The digital personal data protection draft bill has proposed a penalty upto ₹250 crore for various matters of non-compliance. Though, the upper band of penalty worth ₹250 crore seems a big amount for ordinary citizens or even Indian tech start-ups but it is a negligible amount for global tech giants.
The draft bill seems heavily tilted in favour of global tech giants. By not insisting on data-processing within Indian jurisdiction the bill has left the back-door open for countries like the US--where some of these tech giants are based--to invade Indian’s data privacy. The bill also seems to be making it easy for these giants to pay the penalties rather than comply with the law.
At ₹80 per dollar assumed rate, the profit booked by Meta in 2021 was ₹3.12 lakh crore, Google booked ₹6.08 lakh crore, and Apple made ₹7.52 lakh crore in profits. Thus the penalty to be paid by companies of Meta, Amazon, Apple, Netflix, Google stature will be less than 0.05% of their profits.
However, for Indian tech start-ups or companies in the digital domain, who are mostly making losses, such a penalty would be back-breaking. Even established Indian companies that own big data and are susceptible to data breaches (like banks) are at the receiving end in terms of penal provisions. Case in point is ICICI Bank that recorded a PAT of ₹23,339 crore in FY22, the damage to profit through such penalty would be approx. 20 times more than what it would be to the big 5. Even for the biggest lender of the country, the State Bank of India (SBI), whose data has been hacked previously, and whose FY22 PAT stands at ₹31,676 crore, a penalty would still be large in proportion to its profits.
Ironically, the penalty provisions in the current draft are quite different from earlier versions of bill. In earlier draft bills, non compliance of rules made penal provisions in line with the annual turnover of the data fiduciaries. Tagging penalty to the annual turnover was a feature lifted from Europe’s General Data Protection Regulation (GDPR). It is still not clear under what pressure or circumstances, current draft bill has removed monetary penalty linked to annual turnover and converted into a penal provision upto just ₹250 crore, a paltry amount for Mega Global tech companies.
GDPR fines made non compliance around data security a costly mistake and they can be separated into 2 levels. Less severe infringements result in a fine of 10 million euros or 2% of a firm’s annual revenue of preceding financial year, depending on whichever is higher. Serious violations can result in a fine of up to 20 million euros or 4% of a firm’s annual revenue from the preceding year, depending on what is higher.

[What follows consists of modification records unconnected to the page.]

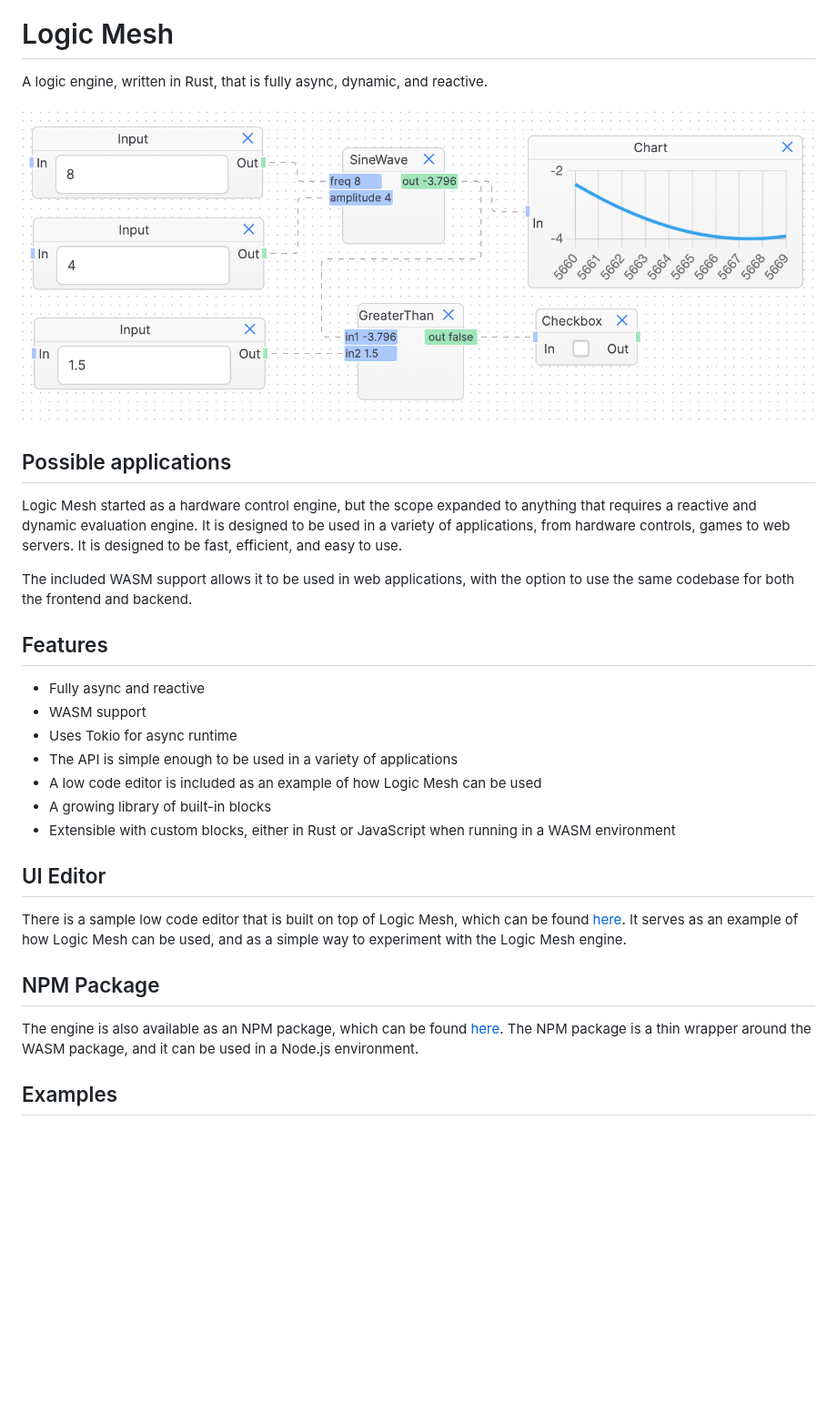
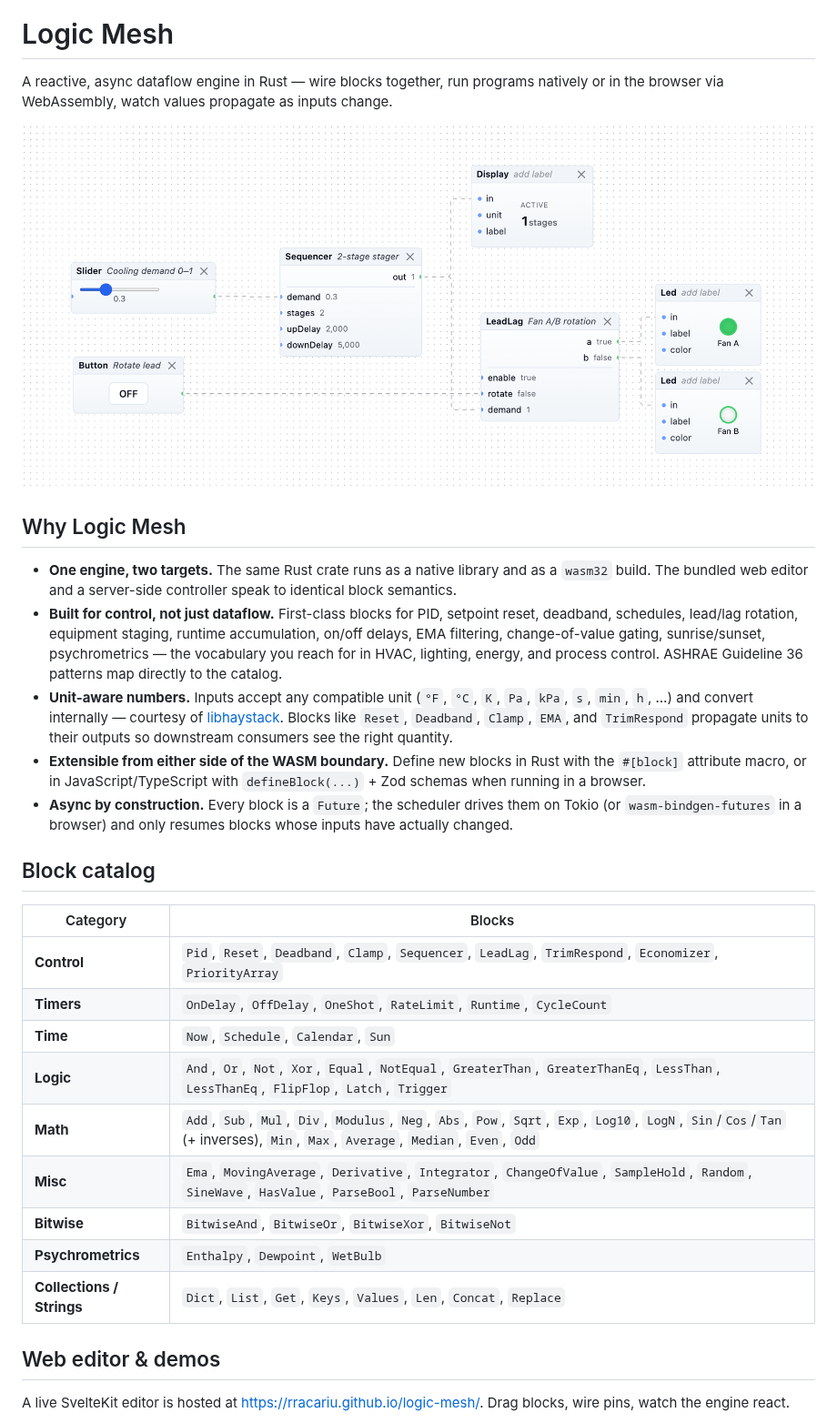
Before and after one commit to rracariu/logic-mesh, a Markdown page: README.md, the part around one of its changes. Shown at 91% size. Rendered like a GitHub page; pictures changed too: screen-shot.png; blank space fills up the shorter version.

Commit message:
docs: update README for clarity and expand application examples; enhance block catalog details

```diff
--- a/README.md
+++ b/README.md
@@ -4,32 +4,34 @@
 [![npm](https://img.shields.io/npm/v/logic-mesh.svg)](https://www.npmjs.com/package/logic-mesh)
 
 # Logic Mesh
-A logic engine, written in Rust, that is fully async, dynamic, and reactive.
+
+A reactive, async dataflow engine in Rust — wire blocks together, run programs natively or in the browser via WebAssembly, watch values propagate as inputs change.
 
 ![Example program](./screen-shot.png)
 
-## Possible applications
-Logic Mesh started as a hardware control engine, but the scope expanded to anything that requires a reactive and dynamic evaluation engine.
-It is designed to be used in a variety of applications, from hardware controls, games to web servers. It is designed to be fast, efficient, and easy to use.
+## Why Logic Mesh
 
-The included WASM support allows it to be used in web applications, with the option to use the same codebase for both the frontend and backend.
+- **One engine, two targets.** The same Rust crate runs as a native library and as a `wasm32` build. The bundled web editor and a server-side controller speak to identical block semantics.
+- **Built for control, not just dataflow.** First-class blocks for PID, setpoint reset, deadband, schedules, lead/lag rotation, equipment staging, runtime accumulation, on/off delays, EMA filtering, change-of-value gating, sunrise/sunset, psychrometrics — the vocabulary you reach for in HVAC, lighting, energy, and process control. ASHRAE Guideline 36 patterns map directly to the catalog.
+- **Unit-aware numbers.** Inputs accept any compatible unit (`°F`, `°C`, `K`, `Pa`, `kPa`, `s`, `min`, `h`, …) and convert internally — courtesy of [libhaystack](https://crates.io/crates/libhaystack). Blocks like `Reset`, `Deadband`, `Clamp`, `EMA`, and `TrimRespond` propagate units to their outputs so downstream consumers see the right quantity.
+- **Extensible from either side of the WASM boundary.** Define new blocks in Rust with the `#[block]` attribute macro, or in JavaScript/TypeScript with `defineBlock(...)` + Zod schemas when running in a browser.
+- **Async by construction.** Every block is a `Future`; the scheduler drives them on Tokio (or `wasm-bindgen-futures` in a browser) and only resumes blocks whose inputs have actually changed.
 
-## Features
-- Fully async and reactive
-- WASM support
-- Uses Tokio for async runtime
-- The API is simple enough to be used in a variety of applications
-- A low code editor is included as an example of how Logic Mesh can be used
-- A growing library of built-in blocks
-- Extensible with custom blocks, either in Rust or JavaScript when running in a WASM environment
+## Block catalog
 
-## UI Editor
-There is a sample low code editor that is built on top of Logic Mesh, which can be found [here](https://rracariu.github.io/logic-mesh/). It serves as an example of how Logic Mesh can be used, and as
-a simple way to experiment with the Logic Mesh engine.
+| Category | Blocks |
+| --- | --- |
+| **Control** | `Pid`, `Reset`, `Deadband`, `Clamp`, `Sequencer`, `LeadLag`, `TrimRespond`, `Economizer`, `PriorityArray` |
+| **Timers** | `OnDelay`, `OffDelay`, `OneShot`, `RateLimit`, `Runtime`, `CycleCount` |
+| **Time** | `Now`, `Schedule`, `Calendar`, `Sun` |
+| **Logic** | `And`, `Or`, `Not`, `Xor`, `Equal`, `NotEqual`, `GreaterThan`, `GreaterThanEq`, `LessThan`, `LessThanEq`, `FlipFlop`, `Latch`, `Trigger` |
+| **Math** | `Add`, `Sub`, `Mul`, `Div`, `Modulus`, `Neg`, `Abs`, `Pow`, `Sqrt`, `Exp`, `Log10`, `LogN`, `Sin`/`Cos`/`Tan` (+ inverses), `Min`, `Max`, `Average`, `Median`, `Even`, `Odd` |
+| **Misc** | `Ema`, `MovingAverage`, `Derivative`, `Integrator`, `ChangeOfValue`, `SampleHold`, `Random`, `SineWave`, `HasValue`, `ParseBool`, `ParseNumber` |
+| **Bitwise** | `BitwiseAnd`, `BitwiseOr`, `BitwiseXor`, `BitwiseNot` |
+| **Psychrometrics** | `Enthalpy`, `Dewpoint`, `WetBulb` |
+| **Collections / Strings** | `Dict`, `List`, `Get`, `Keys`, `Values`, `Len`, `Concat`, `Replace` |
 
-## NPM Package
-The engine is also available as an NPM package, which can be found [here](https://www.npmjs.com/package/logic-mesh).
-The NPM package is a thin wrapper around the WASM package, and it can be used in a Node.js environment.
+## Web editor & demos
 
-## Examples
+A live SvelteKit editor is hosted at <https://rracariu.github.io/logic-mesh/>. Drag blocks, wire pins, watch the engine react.
 
```
Also changed, not shown: other parts of README.md (+101 -26 lines).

GDPR is one of the toughest privacy and security laws globally and global tech giants are taking all necessary steps to follow the rules. In the last calendar year, Amazon was handed a mammoth 746 million euro fine (₹6,341 crore assuming ₹85 equals to 1 Euro) while WhatsApp was given a massive 225 million Euro fine (₹1,912 crore) for data privacy breaches.
In a hypothetical event where the Pentagon, empowered by the Patriot Act of US, decides to rummage through the private data of Indian citizens stored on US soil, what kind of penalty does India hope to levy on data-fiduciaries storing the data in the US? Moreover, the moot question is- would penalising for non-compliance solve the purpose of data-privacy laws?